Mets: New York considered trading one of its impact starters before the deadline, namely Zack Wheeler or Noah Syndergaard. The Mets lost a pair of marquee assets in the disastrous Edwin Diaz-Robinson Cano deal, and exporting a starter for prospect capital was a calculated decision. But, as is the Mets’ way, Brodie Van Wagenen and Co. zagged the other way, acquiring Blue Jays’ ace Marcus Stroman. The results have been shaky thus far (including an 4.58 ERA and .876 opponent OPS in 19 2/3 innings) yet I’m more willing to forgive New York than Cincinnati. The Mets are two games back of the NL Wild Card; a few good Stroman starts down the stretch could land New York a playoff spot.
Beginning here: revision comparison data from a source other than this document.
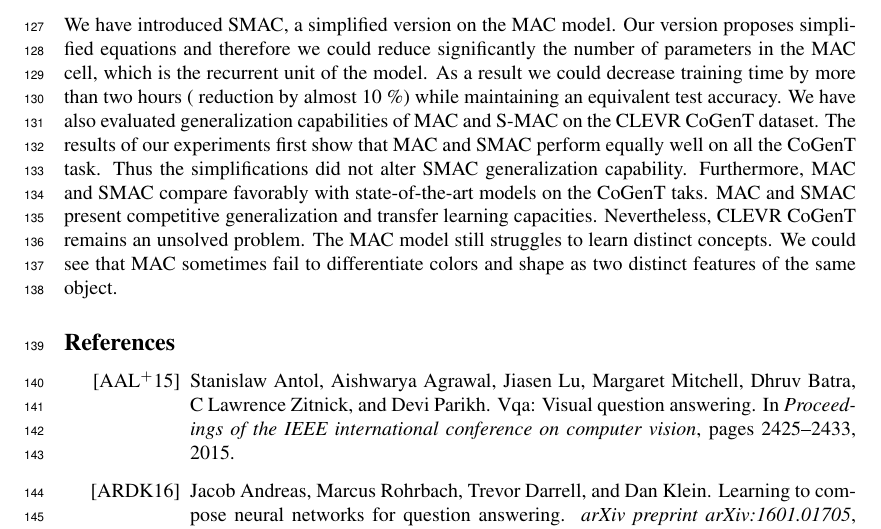
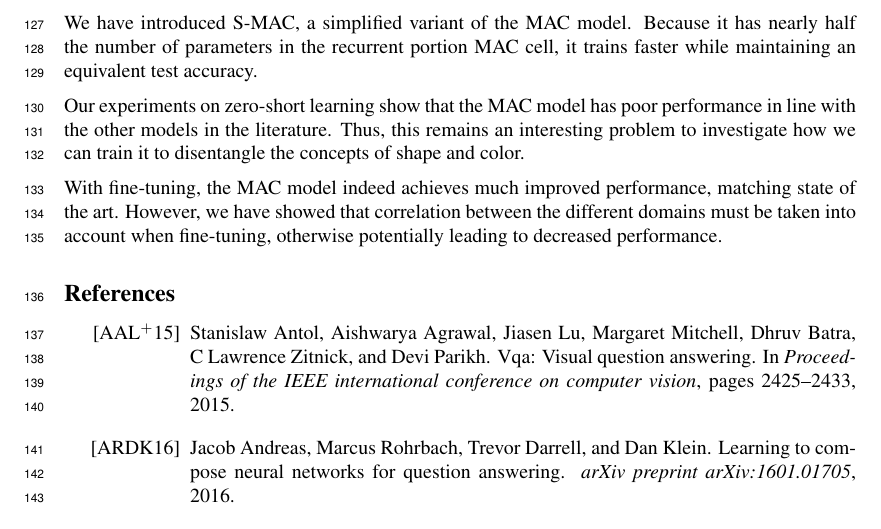
Before and after one commit to IBM/mi-visual-reasoning-pubs, a LaTeX paper (2018_nips_vigil/main.tex, which reads 2018_nips_vigil/conclusion.tex): part of page 5 of 11, cut so that both start at the same text. Compiled offline with pdfLaTeX.

Commit message:
Conclusions

```diff
--- a/2018_nips_vigil/conclusion.tex
+++ b/2018_nips_vigil/conclusion.tex
@@ -1,7 +1,6 @@
 \section{Conclusion}
-We have introduced SMAC, a simplified version on the MAC model. Our version proposes simplified equations and therefore we could reduce significantly the number of parameters in the MAC cell, which is the recurrent unit of the model. As a result we could decrease training time by more than two hours ( reduction by almost 10 \%)
-while maintaining an equivalent test accuracy.
-We have also evaluated generalization capabilities of MAC and S-MAC on the CLEVR CoGenT dataset.
-The results of our experiments first show that MAC and SMAC perform equally well on all the CoGenT task. Thus the simplifications did not alter SMAC generalization capability.
-Furthermore, MAC and SMAC compare favorably with state-of-the-art models on the CoGenT taks. MAC and SMAC present competitive generalization and transfer learning capacities.
-Nevertheless, CLEVR CoGenT remains an unsolved problem. The MAC model still struggles to learn distinct concepts. We could see that MAC sometimes fail to differentiate colors and shape as two distinct features of the same object.
+We have introduced S-MAC, a simplified variant of the MAC model. Because it has nearly half the number of parameters in the recurrent portion MAC cell, it trains faster while maintaining an equivalent test accuracy.
+
+Our experiments on zero-short learning show that the MAC model has poor performance in line with the other models in the literature. Thus, this remains an interesting problem to investigate how we can train it to disentangle the concepts of shape and color.
+
+With fine-tuning, the MAC model indeed achieves much improved performance, matching state of the art. However, we have showed that correlation between the different domains must be taken into account when fine-tuning, otherwise potentially leading to decreased performance.
```
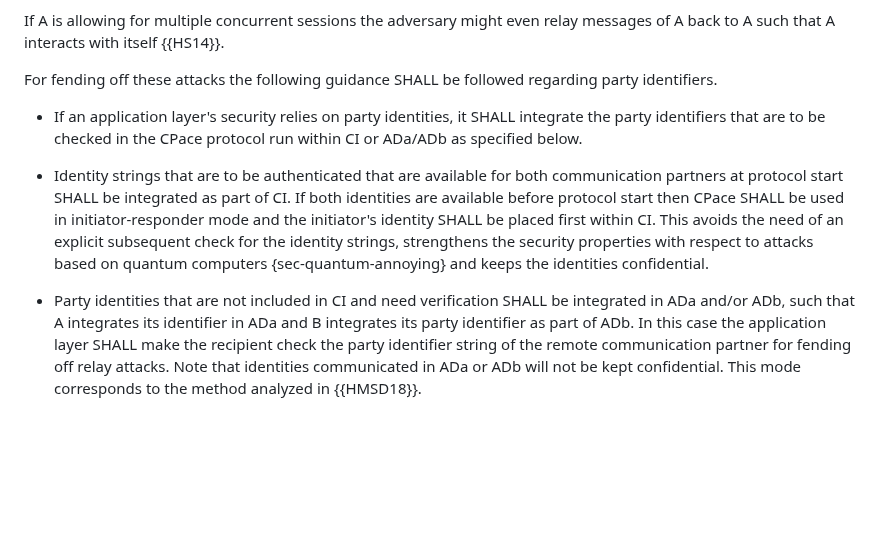
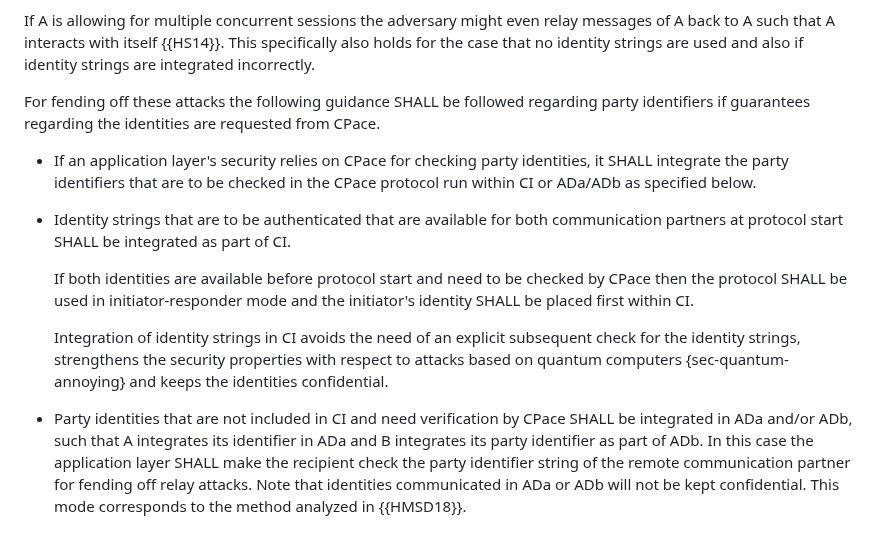
Before and after one commit to cfrg/draft-irtf-cfrg-cpace, a Markdown page: draft-irtf-cfrg-cpace.md, the part around the change. Drawn GitHub-style; blank space fills up the shorter version.

Commit message:
Update draft-irtf-cfrg-cpace.md
adjusted wording.

```diff
--- a/draft-irtf-cfrg-cpace.md
+++ b/draft-irtf-cfrg-cpace.md
@@ -753,19 +753,25 @@ If no party identifier strings are used and B and C share the same PRS value the
 establishing a common ISK key with C while assuming to interact with party B.
 
 If A is allowing for multiple concurrent sessions the adversary might even relay messages of A back to A such that A interacts with itself {{HS14}}.
-
-For fending off these attacks the following guidance SHALL be followed regarding party identifiers.
-
-- If an application layer's security relies on party identities, it SHALL integrate the party identifiers that are
+This specifically also holds for the case that no identity strings are used and also if identity strings are integrated incorrectly.
+
+For fending off these attacks the following guidance SHALL be followed regarding party identifiers if guarantees regarding
+the identities are requested from CPace.
+
+- If an application layer's security relies on CPace for checking party identities, it SHALL integrate the party identifiers that are
   to be checked in the CPace protocol run within CI or ADa/ADb as specified below.
 
 - Identity strings that are to be authenticated that are available for both communication partners at protocol start SHALL be integrated as
-  part of CI. If both identities are available before protocol start then CPace SHALL be used in initiator-responder
-  mode and the initiator's identity SHALL be placed first within CI.
-  This avoids the need of an explicit subsequent check for the identity strings, strengthens the security properties with respect
+  part of CI.
+
+  If both identities are available before protocol start and need to be checked by CPace then the protocol
+  SHALL be used in initiator-responder mode and the initiator's identity SHALL be placed first within CI.
+
+  Integration of identity strings in CI avoids the need of an explicit subsequent check for the identity strings,
+  strengthens the security properties with respect
   to attacks based on quantum computers {sec-quantum-annoying} and keeps the identities confidential.
 
-- Party identities that are not included in CI and need verification SHALL be integrated in ADa and/or ADb, such that
+- Party identities that are not included in CI and need verification by CPace SHALL be integrated in ADa and/or ADb, such that
   A integrates its identifier in ADa and B integrates its party identifier as part of ADb. In this case the application layer SHALL make the recipient
   check the party identifier string of the remote communication partner for fending off relay attacks. Note that identities communicated in ADa or ADb will
   not be kept confidential. This mode corresponds to the method analyzed in {{HMSD18}}.
```
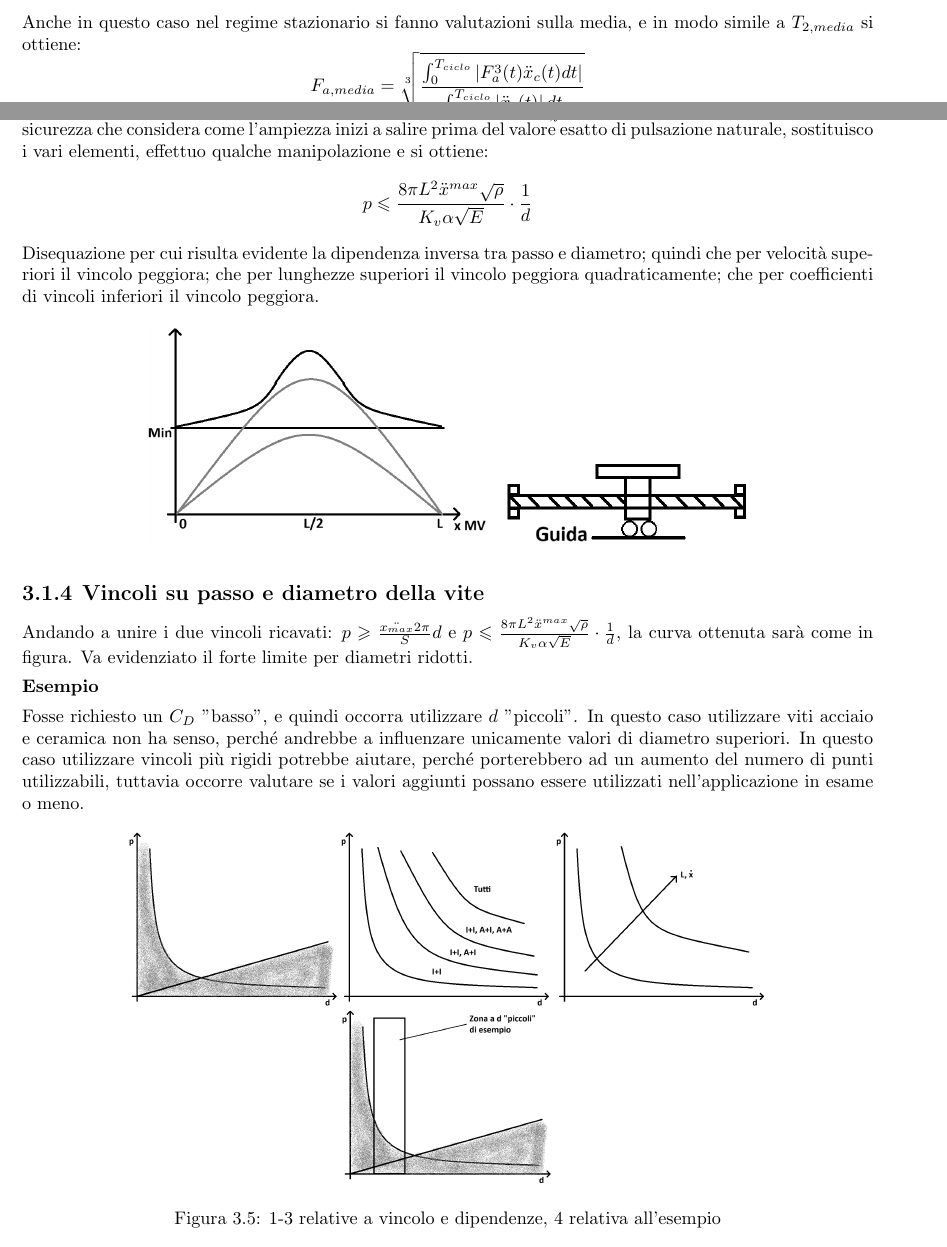
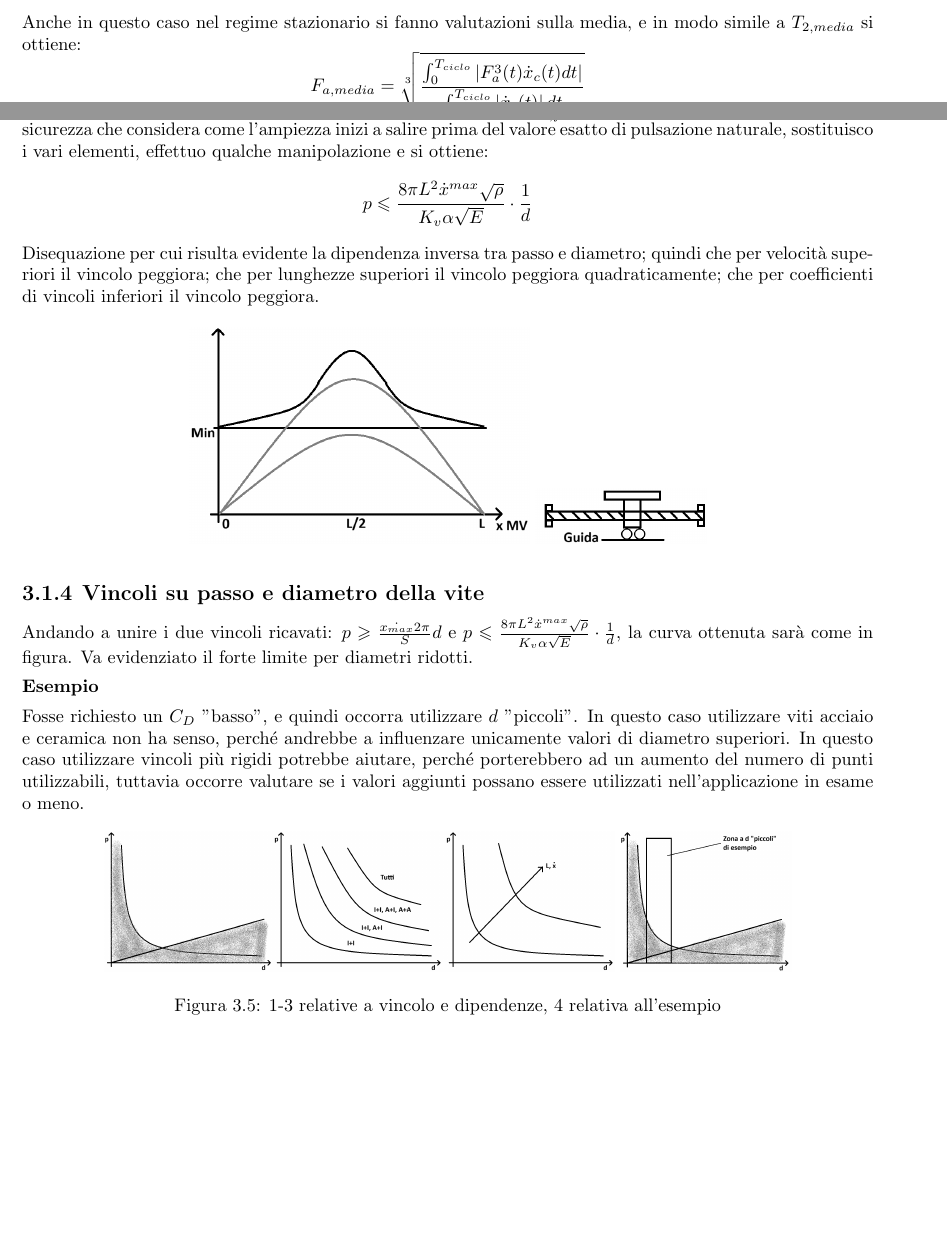
Before and after one commit to TizianoCosta/Controllo_Sistemi_Meccanici, a LaTeX document (main.tex, which reads Sottofile/DimensionamentoSceltaViti.tex): two parts of pages 13 and 16 of 19, joined at a grey line, cut so that both start at the same text. Compiled offline with pdfLaTeX.

Commit message:
Correzioni su formule, ridimensionamento immagini

```diff
--- a/Sottofile/DimensionamentoSceltaViti.tex
+++ b/Sottofile/DimensionamentoSceltaViti.tex
@@ -125,25 +125,24 @@ Queste tre possibilità risultano in 4 combinazioni:
 
 \sottoparagrafo{Vincolo 2 su p,d:}
 A partire dalla disequazione \( \VelAng_v^{max} \geqslant \omega_{N,flex}^{min} \alpha \), con \( \alpha \simeq 0.6\div 0.8 \) coefficiente di sicurezza che considera come l'ampiezza inizi a salire prima del valore esatto di pulsazione naturale, sostituisco i vari elementi, effettuo qualche manipolazione e si ottiene:
-\[ p \leqslant \frac{8\pi L^2 \Ddot{x}^{max} \sqrt{\rho}}{K_v \alpha \sqrt{E}} \cdot \frac{1}{d} \]
+\[ p \leqslant \frac{8\pi L^2 \dot{x}^{max} \sqrt{\rho}}{K_v \alpha \sqrt{E}} \cdot \frac{1}{d} \]
 Disequazione per cui risulta evidente la dipendenza inversa tra passo e diametro; quindi che per velocità superiori il vincolo peggiora; che per lunghezze superiori il vincolo peggiora quadraticamente; che per coefficienti di vincoli inferiori il vincolo peggiora.
 
 \begin{figure}[h]
     \centering
     \includegraphics[width=0.4\textwidth]{Immagini/vel_critica_vite_2sol.png}
-    \includegraphics[width=0.3\textwidth]{Immagini/vite_guida_MV.png}
+    \includegraphics[width=0.2\textwidth]{Immagini/vite_guida_MV.png}
 \end{figure}
 
 \sottosezione{Vincoli su passo e diametro della vite}
-Andando a unire i due vincoli ricavati: \(p \geqslant \frac{\Ddot{x_{max}} 2\pi }{S} d\) e \( p \leqslant \frac{8\pi L^2 \Ddot{x}^{max} \sqrt{\rho}}{K_v \alpha \sqrt{E}} \cdot \frac{1}{d} \), la curva ottenuta sarà come in figura. Va evidenziato il forte limite per diametri ridotti.
+Andando a unire i due vincoli ricavati: \(p \geqslant \frac{\dot{x_{max}} 2\pi }{S} d\) e \( p \leqslant \frac{8\pi L^2 \dot{x}^{max} \sqrt{\rho}}{K_v \alpha \sqrt{E}} \cdot \frac{1}{d} \), la curva ottenuta sarà come in figura. Va evidenziato il forte limite per diametri ridotti.
 
 \sottosottosezione{Esempio}
 Fosse richiesto un \( C_D \) "basso", e quindi occorra utilizzare \(d\) "piccoli". In questo caso utilizzare viti acciaio e ceramica non ha senso, perché andrebbe a influenzare unicamente valori di diametro superiori. In questo caso utilizzare vincoli più rigidi potrebbe aiutare, perché porterebbero ad un aumento del numero di punti utilizzabili, tuttavia occorre valutare se i valori aggiunti possano essere utilizzati nell'applicazione in esame o meno.
 
 \begin{figure}[h]
     \centering
-    \includegraphics[width=0.75\textwidth]{Immagini/viti_ricir_vincoli_p_d.png}
-    \includegraphics[width=0.25\textwidth]{Immagini/viti_ricir_esempio_vincoli.png}
+    \includegraphics[width=0.6\textwidth]{Immagini/viti_ricir_vincoli_p_d.png}
+    \includegraphics[width=0.2\textwidth]{Immagini/viti_ricir_esempio_vincoli.png}
     \caption{1-3 relative a vincolo e dipendenze, 4 relativa all'esempio}
 \end{figure}
-% inserire immagini di esempio di unione vincoli e esercizio
```
Also changed, not shown: Sottofile/DimensionamentoSceltaRiduttori.tex (+1 -1 lines), Sottofile/DimensionamentoSceltaViti.tex (8 more changed lines).
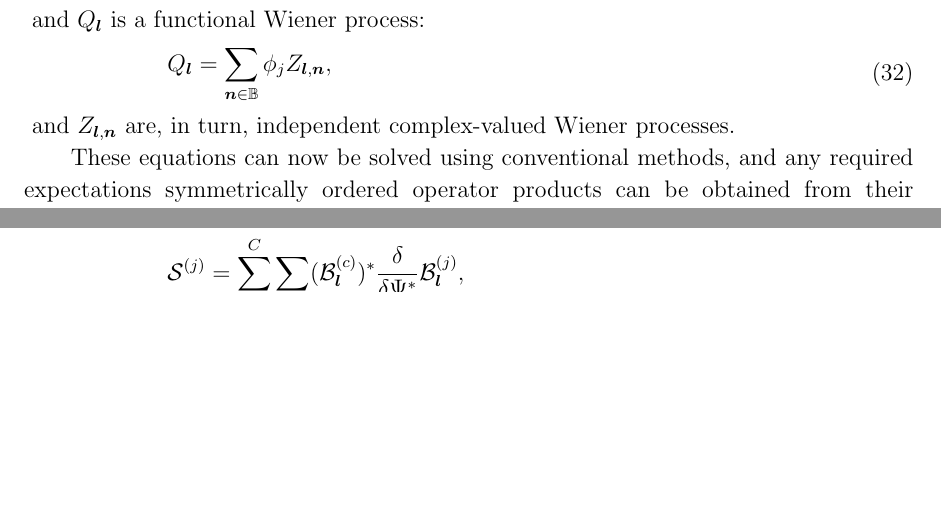
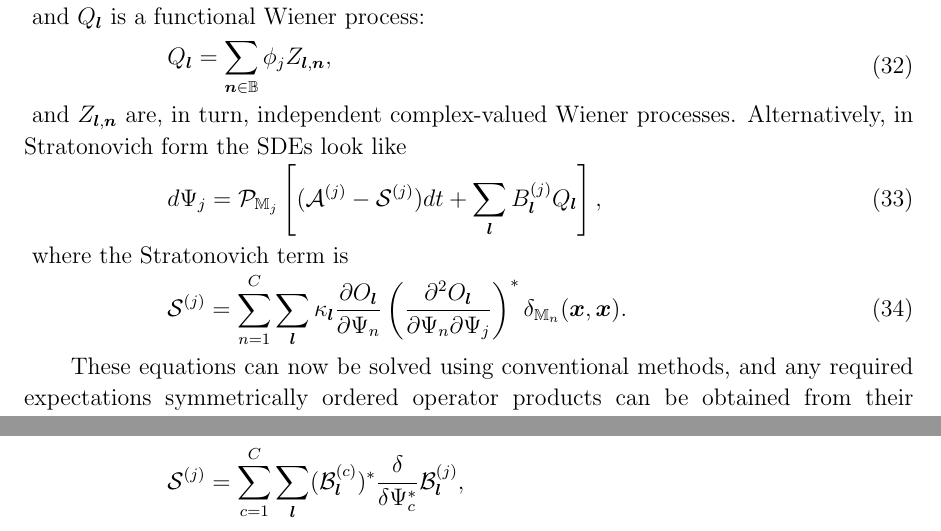
Before and after one commit to fjarri-attic/qsim_long, a LaTeX paper (qsim-long.tex, which reads fpe.tex): two parts of pages 11 and 18 of 19 before the commit and two parts of pages 11 and 19 of 20 after it, joined at a grey line, cut so that both start at the same text, the shorter picture padded with empty space. Compiled offline with pdfLaTeX.

Commit message:
fpe: added SDEs in Stratonovich form

```diff
--- a/fpe.tex
+++ b/fpe.tex
@@ -160,6 +160,20 @@ and $Q_{\lvec}$ is a functional Wiener process:
 	Q_{\lvec} = \sum_{\nvec \in \fullbasis} \phi_j Z_{\lvec,\nvec},
 \end{eqn}
 and $Z_{\lvec,\nvec}$ are, in turn, independent complex-valued Wiener processes.
+Alternatively, in Stratonovich form the SDEs look like
+\begin{eqn}
+	d\Psi_j = \mathcal{P}_{\restbasis_j} \left[
+		(\mathcal{A}^{(j)} - \mathcal{S}^{(j)}) dt + \sum_{\lvec} B_{\lvec}^{(j)} Q_{\lvec}
+	\right],
+\end{eqn}
+where the Stratonovich term is
+\begin{eqn}
+	\mathcal{S}^{(j)}
+	= \sum_{n=1}^C \sum_{\lvec} \kappa_{\lvec}
+		\frac{\partial O_{\lvec}}{\partial \Psi_n}
+		\left(\frac{\partial^2 O_{\lvec}}{\partial \Psi_n \partial \Psi_j} \right)^*
+		\delta_{\restbasis_n} (\xvec, \xvec).
+\end{eqn}
 
 These equations can now be solved using conventional methods, and any required expectations symmetrically ordered operator products can be obtained from their solution using \thmref{func-wigner:moments}:
 \begin{eqn}
```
Even if the Mets’ season ends in September, they’ll enter 2020 armed with perhaps the best rotation in the National League. Van Wagenen appears to have made a worthwhile gamble.
Giants: There’s a tricky emotional tie here with the final year of Bruce Bochy, but are we sure Giants’ fans would rather have a month more of Madison Bumgarner than a building block for the future? It’s hard to imagine San Francisco jumping New York, Milwaukee, Philadelphia and Chicago for a NL Wild Card in 2019, especially considering they still have to play in St. Louis, Boston and Atlanta in September. Add in six games against the Dodgers and the Giants’ minus-50 run differential, and Bumgarner’s next postseason start will likely come with a new team. MadBum is among the greatest pitchers in franchise history. It’s hard to crush San Francisco for holding on another two months, but for the future of the franchise, the Giants didn’t make the most prudent move.